> [Exercise brief]
Pull every line that includes the word "README" out of the data below and copy it.
::::::::::
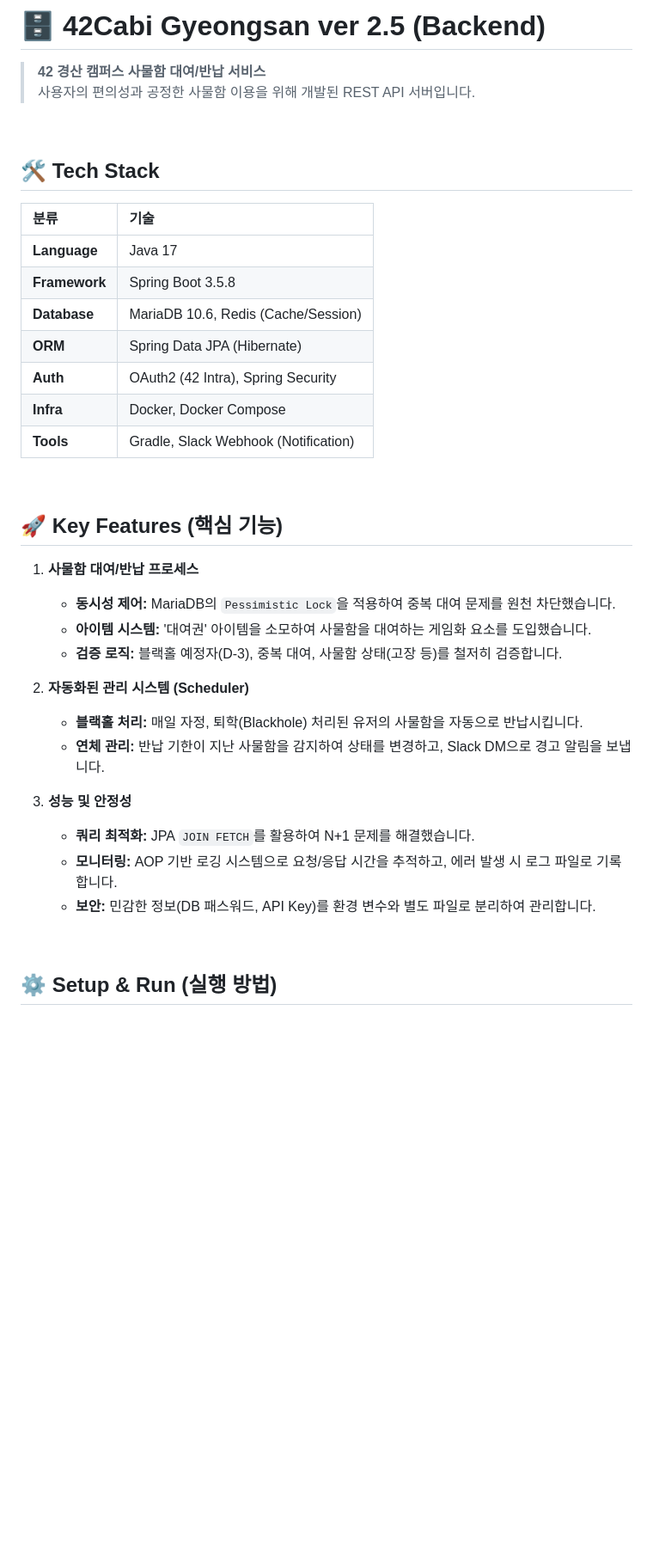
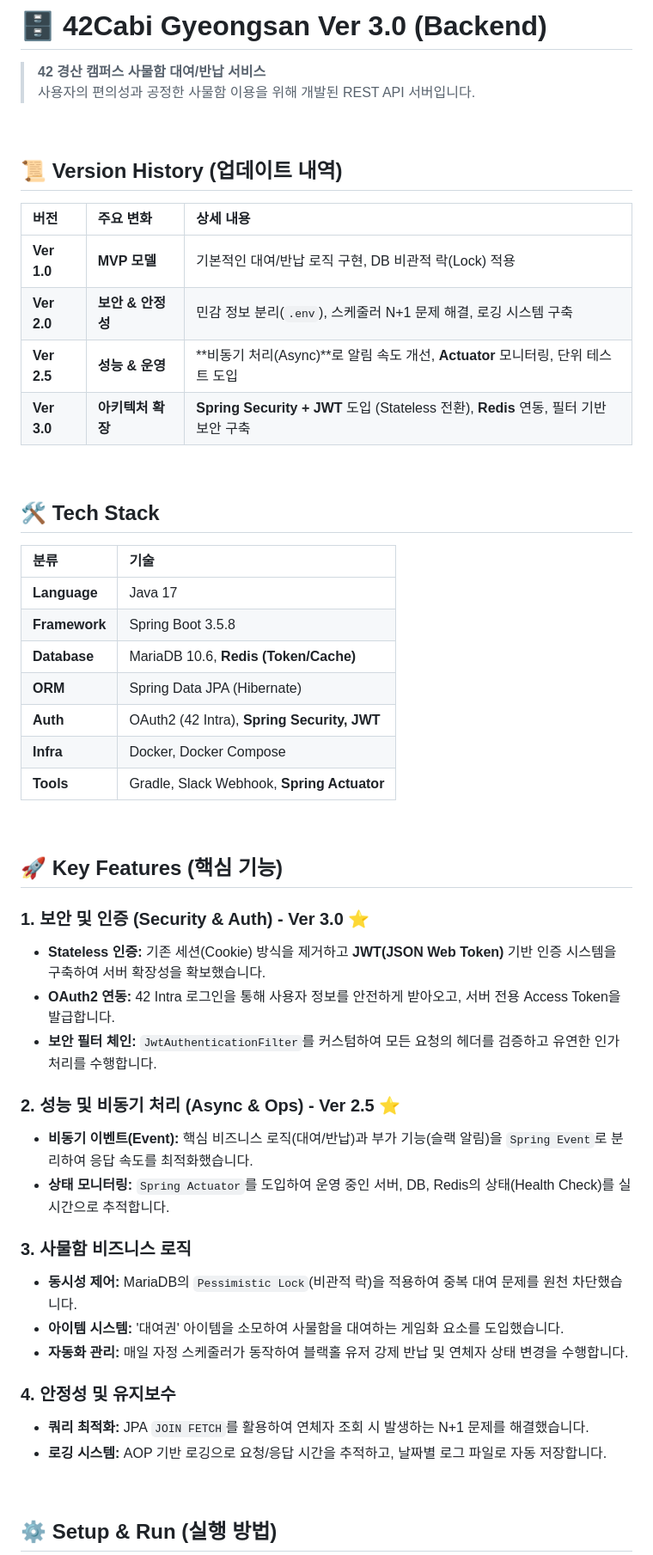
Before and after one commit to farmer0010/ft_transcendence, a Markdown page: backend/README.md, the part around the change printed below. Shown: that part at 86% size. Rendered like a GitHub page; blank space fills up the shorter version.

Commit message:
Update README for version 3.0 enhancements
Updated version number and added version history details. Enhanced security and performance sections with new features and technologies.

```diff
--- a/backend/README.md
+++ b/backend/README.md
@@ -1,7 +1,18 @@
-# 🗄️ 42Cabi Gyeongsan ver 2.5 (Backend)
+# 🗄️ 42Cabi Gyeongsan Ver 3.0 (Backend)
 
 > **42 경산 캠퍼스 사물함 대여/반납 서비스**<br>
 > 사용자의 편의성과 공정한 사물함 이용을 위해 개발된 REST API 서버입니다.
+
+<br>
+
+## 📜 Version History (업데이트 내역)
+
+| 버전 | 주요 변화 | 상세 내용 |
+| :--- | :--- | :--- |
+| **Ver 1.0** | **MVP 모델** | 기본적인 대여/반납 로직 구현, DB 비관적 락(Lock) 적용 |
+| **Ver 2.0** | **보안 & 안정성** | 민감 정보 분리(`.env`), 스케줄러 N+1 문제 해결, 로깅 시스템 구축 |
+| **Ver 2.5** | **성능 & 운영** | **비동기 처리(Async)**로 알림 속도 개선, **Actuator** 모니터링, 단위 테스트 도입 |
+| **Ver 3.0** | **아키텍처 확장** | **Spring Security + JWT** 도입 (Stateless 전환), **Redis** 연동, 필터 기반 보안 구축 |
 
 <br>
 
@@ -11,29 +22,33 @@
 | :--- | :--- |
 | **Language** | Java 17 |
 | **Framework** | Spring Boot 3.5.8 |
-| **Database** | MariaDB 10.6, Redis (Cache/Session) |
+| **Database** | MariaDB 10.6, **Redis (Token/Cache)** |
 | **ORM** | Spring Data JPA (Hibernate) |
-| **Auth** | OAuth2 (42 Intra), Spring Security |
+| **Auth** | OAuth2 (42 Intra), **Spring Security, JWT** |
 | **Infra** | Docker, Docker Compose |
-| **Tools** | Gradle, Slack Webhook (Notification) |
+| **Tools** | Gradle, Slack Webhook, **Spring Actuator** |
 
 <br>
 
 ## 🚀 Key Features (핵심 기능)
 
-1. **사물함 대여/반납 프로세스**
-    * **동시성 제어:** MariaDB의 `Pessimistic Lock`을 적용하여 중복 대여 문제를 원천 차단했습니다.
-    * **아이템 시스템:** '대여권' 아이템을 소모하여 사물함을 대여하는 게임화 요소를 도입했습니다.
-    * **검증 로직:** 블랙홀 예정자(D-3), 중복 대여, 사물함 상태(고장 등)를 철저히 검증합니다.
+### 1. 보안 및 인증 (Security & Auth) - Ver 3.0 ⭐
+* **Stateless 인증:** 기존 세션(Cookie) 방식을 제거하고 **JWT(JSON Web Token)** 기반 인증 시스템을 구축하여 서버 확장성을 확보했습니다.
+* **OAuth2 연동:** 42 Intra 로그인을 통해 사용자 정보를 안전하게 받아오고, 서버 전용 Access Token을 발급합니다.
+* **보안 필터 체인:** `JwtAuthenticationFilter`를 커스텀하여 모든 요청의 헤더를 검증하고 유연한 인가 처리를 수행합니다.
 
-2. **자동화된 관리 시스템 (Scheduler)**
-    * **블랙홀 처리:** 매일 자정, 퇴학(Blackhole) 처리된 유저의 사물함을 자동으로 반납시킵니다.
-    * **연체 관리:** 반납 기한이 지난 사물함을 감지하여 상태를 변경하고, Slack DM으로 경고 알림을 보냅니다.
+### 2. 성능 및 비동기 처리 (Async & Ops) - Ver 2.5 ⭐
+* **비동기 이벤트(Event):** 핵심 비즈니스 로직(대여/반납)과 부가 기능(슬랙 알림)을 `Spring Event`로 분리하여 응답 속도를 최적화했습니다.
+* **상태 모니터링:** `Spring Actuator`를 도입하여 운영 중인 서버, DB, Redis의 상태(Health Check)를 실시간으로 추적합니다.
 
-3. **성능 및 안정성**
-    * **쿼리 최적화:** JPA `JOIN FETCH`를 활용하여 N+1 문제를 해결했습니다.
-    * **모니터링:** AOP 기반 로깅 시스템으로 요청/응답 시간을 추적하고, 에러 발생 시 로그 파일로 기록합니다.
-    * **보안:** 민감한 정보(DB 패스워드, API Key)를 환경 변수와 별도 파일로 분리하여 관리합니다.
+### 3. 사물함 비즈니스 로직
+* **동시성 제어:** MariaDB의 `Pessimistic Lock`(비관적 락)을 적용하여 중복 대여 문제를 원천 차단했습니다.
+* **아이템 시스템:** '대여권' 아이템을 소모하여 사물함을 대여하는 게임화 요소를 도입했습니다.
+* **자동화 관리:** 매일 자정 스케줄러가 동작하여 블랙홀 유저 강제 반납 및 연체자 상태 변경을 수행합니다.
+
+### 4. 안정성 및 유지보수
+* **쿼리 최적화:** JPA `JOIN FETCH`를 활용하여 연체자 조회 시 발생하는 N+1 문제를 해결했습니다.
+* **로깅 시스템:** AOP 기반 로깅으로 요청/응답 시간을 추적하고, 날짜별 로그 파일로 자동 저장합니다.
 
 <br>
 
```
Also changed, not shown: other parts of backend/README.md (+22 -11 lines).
::::::::::
> [Output for this exercise]
Before and after one commit to farmer0010/ft_transcendence, a Markdown page: backend/README.md, the part around the change printed below. Shown: that part at 86% size. Rendered like a GitHub page; blank space fills up the shorter version.
Update README for version 3.0 enhancements
--- a/backend/README.md
+++ b/backend/README.md
Also changed, not shown: other parts of backend/README.md (+22 -11 lines).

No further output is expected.